* [Task instructions] Your answer is a copy of every line in the records where "center" appears.

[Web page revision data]
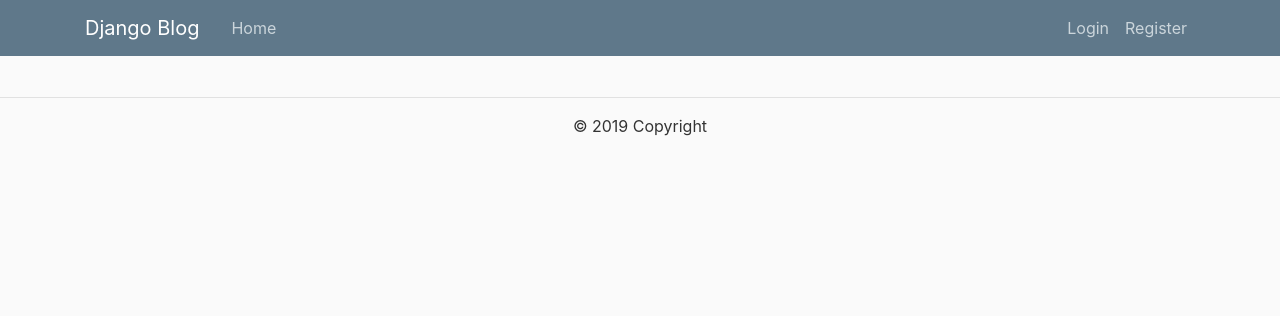
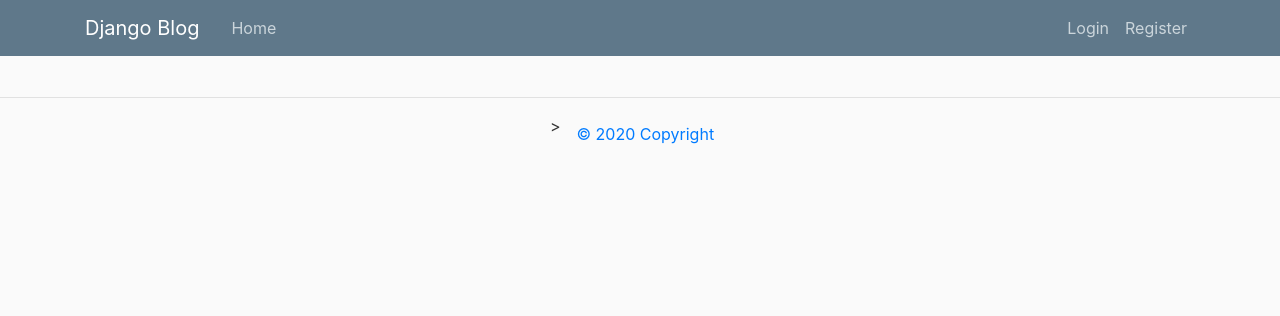
Before and after one commit to akshatz/FacebookClone, a Django app: page /users/search/ in a window 1280 px wide. Shown: the top 316 px of the page. Run offline with Django 3.2, Linux system fonts and the light colour scheme; some libraries are stand-ins or nearby versions.

Commit message:
Licence hyperlin

```diff
--- a/blog/templates/blog/base.html
+++ b/blog/templates/blog/base.html
@@ -83,7 +83,7 @@
         {% block footer %}
             <div class="container marketing">
             <footer>
-                <p style="display:flex;justify-content:center;">&copy; 2019 Copyright</p>
+                <p style="display:flex;justify-content:center;">><a class="nav-item nav-link" href="https://opensource.org/licenses/MIT/">&copy; 2020 Copyright</a></p>
                 <button onclick="topFunction()" id="myBtn"  class="btn btn-outline-info">Back to Top</button>
 
             </footer>
```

* [Exercise answer]
-                <p style="display:flex;justify-content:center;">&copy; 2019 Copyright</p>
+                <p style="display:flex;justify-content:center;">><a class="nav-item nav-link" href="https://opensource.org/licenses/MIT/">&copy; 2020 Copyright</a></p>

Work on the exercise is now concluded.